Whether you’re driving to Mexico from the U.S. or Canada, paying insurance overlap can be frustrating and expensive. One of the most common questions we receive here is related to long-term insurance and maintaining insurance in both countries. If your vehicle will no longer be in the United States, why should you have to pay insurance there? The answer depends on where you are coming from, and in many cases which state, specifically. For all you expatriates who spend more than 6 months at a time in Mexico with your foreign vehicle, this article is for you.
U.S., Mexico and Canada Insurance Overlap Solutions
If you have to have Mexico insurance as you cross the border, and let’s say you purchased a one-year policy. The insurance here in Mexico does not require that you maintain your domestic insurance, but it does require that you maintain the legal operating condition of your vehicle. This includes up-to-date registration in your domestic state of residence. Some states require that you have insurance in order to maintain registration, so what do you do?
Canadians Have it Good
In Canada, it’s simple. All you have to do is present to your Canadian broker the Mexican Insurance policy. He/she will refund your Canadian Auto Insurance for that term! That’s it. No duplicate insurance for Canadians.
In the United States, it’s More Complicated
Solution 1: Find a State that Does Not Require Insurance and is Friendly to Non-Residents, ie: South Dakota
There are only two states that do not require insurance, Virginia and New Hampshire. Unfortunately, both states require local residency to register your car. In South Dakota, a small county in the southern part of the State called Clay County will let you register as a non-resident without smog or insurance requirements. Apparently, the State has taken down most of the information related to this process. You can call the Clay County DMV (Treasurer) here:

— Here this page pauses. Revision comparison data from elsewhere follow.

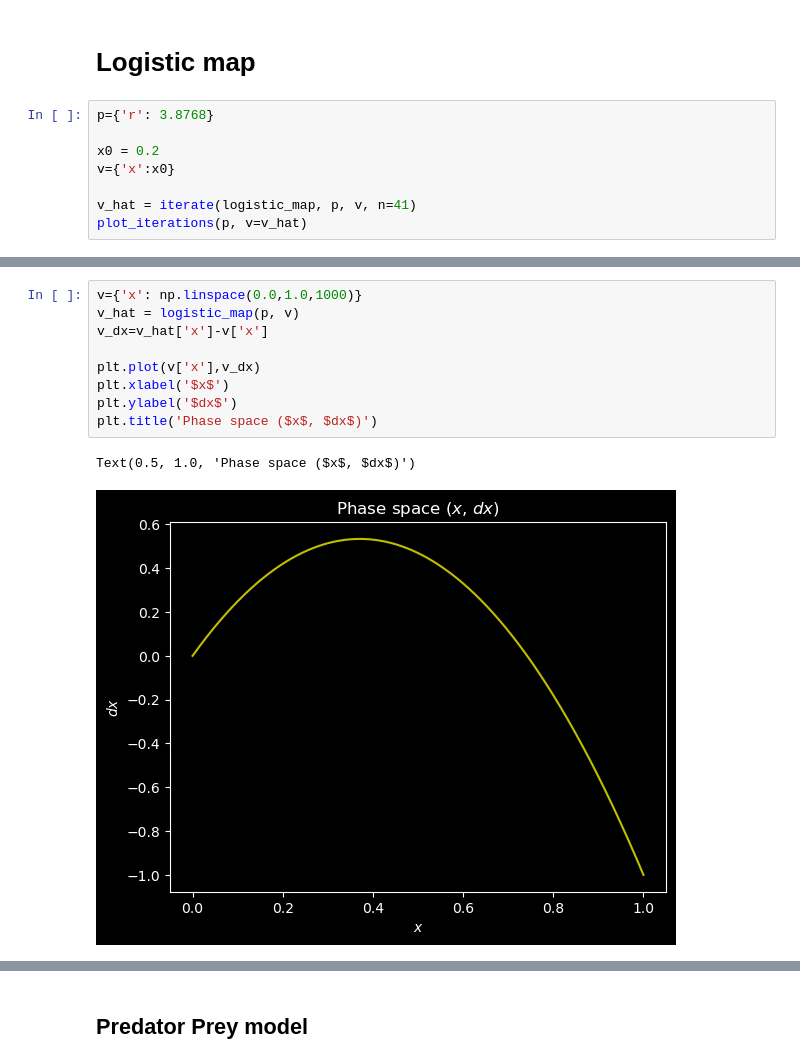
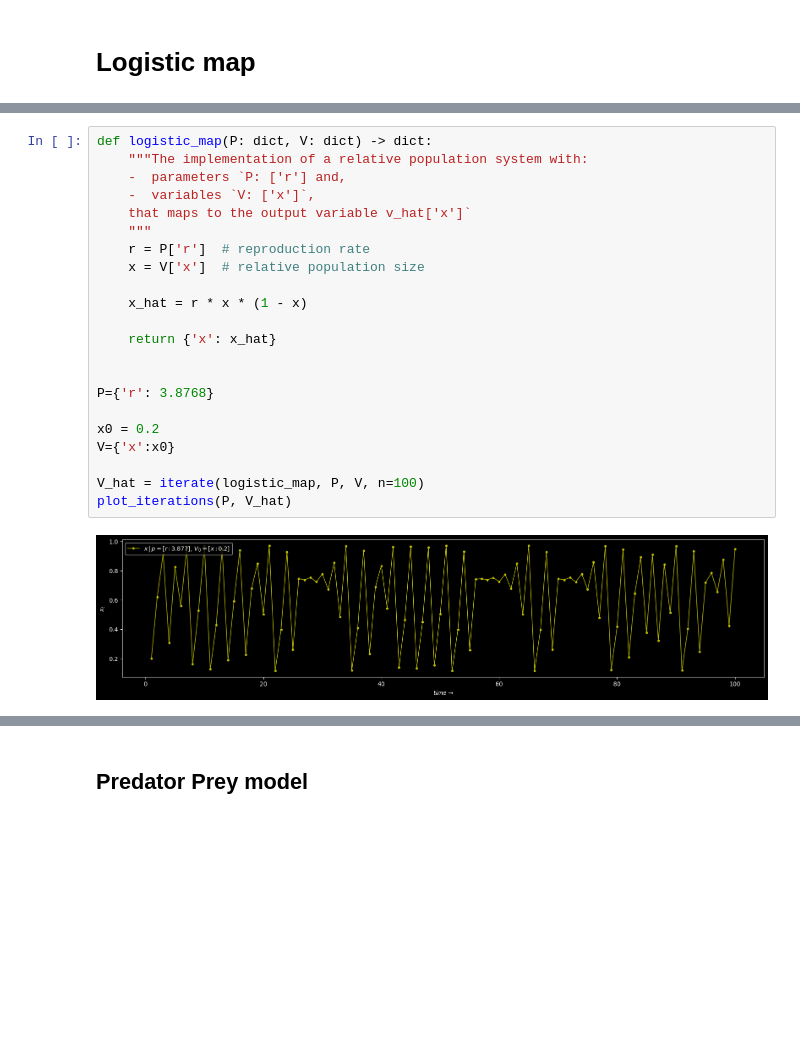
Before and after one commit to bartmarseille/iterative-maps, a Jupyter notebook: map-iterate-plot-framework.ipynb, the cells around one changed output, grey strips where cells are left out. Cells and saved outputs as stored; diff of their text form; blank space fills up the shorter version.

```diff
--- a/map-iterate-plot-framework.ipynb
+++ b/map-iterate-plot-framework.ipynb
@@ -150,10 +116,2 @@ def plot_cobweb(map, p, v, ax=None):
 # %% [markdown]
 # Logistic map
-# %%
-p={'r': 3.8768}
-
-x0 = 0.2
-v={'x':x0}
-
-v_hat = iterate(logistic_map, p, v, n=41)
-plot_iterations(p, v=v_hat)
@@ -166,12 +118,24 @@ plot_cobweb(logistic_map, p, v_hat)
-# %%
-v={'x': np.linspace(0.0,1.0,1000)}
-v_hat = logistic_map(p, v)
-v_dx=v_hat['x']-v['x']
-
-plt.plot(v['x'],v_dx)
-plt.xlabel('$x$')
-plt.ylabel('$dx$')
-plt.title('Phase space ($x$, $dx$)')
-# %% [output]
-Text(0.5, 1.0, 'Phase space ($x$, $dx$)')
-[figure, removed]
+# %%
+def logistic_map(P: dict, V: dict) -> dict:
+    """The implementation of a relative population system with:
+    -  parameters `P: ['r'] and,
+    -  variables `V: ['x']`,
+    that maps to the output variable v_hat['x']`
+    """
+    r = P['r']  # reproduction rate
+    x = V['x']  # relative population size
+
+    x_hat = r * x * (1 - x)
+
+    return {'x': x_hat}
+
+
+P={'r': 3.8768}
+
+x0 = 0.2
+V={'x':x0}
+
+V_hat = iterate(logistic_map, P, V, n=100)
+plot_iterations(P, V_hat)
+# %% [output]
+[figure, added]
```
Also changed, not shown: parts of 8 cells of this notebook.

Solution 2: Register Your Car in your Home State with Affidavit of Non-Operation
Most states will allow you to file an “Affidavit of Non-Operation.” If you read the fine print, it does NOT mean that you won’t drive your car. It simply states you will not operate on your state’s roads. As the California affidavit reads:
The above described vehicle is not being operated or parked on any California roadway so as to require evidence of financial responsibility. I understand that if the vehicle is operated or parked on a California roadway prior to complying with all applicable registration and financial responsibility (liability insurance) laws, I will be subject to citation.–California DMV Affidavit for Non-Use
This allows you to keep your registration current, and avoid paying duplicate insurance in the U.S. Please pay attention to the timing of these forms. Some states require 60-75 days to process. With that said, give yourself plenty of time. If the registration expires, you’re going to have to go in person to renew.
In Arizona, it’s called a “De-Insured Certificate” which notifies the Motor Vehicle Division that the car will no longer be on Arizona roads and no longer requires insurance in Arizona
Oregon – NO DICE
- Oregon does not offer affidavit of Non-operation
New Mexico Forms
U.S. Mexico Canada Insurance Overlap Conclusion
If you do your due diligence and make some adjustments you can save a lot of money annually on auto insurance. Let’s face it, there’s no reason to have your vehicle insured based on requirements of a state when that vehicle won’t even be in that country.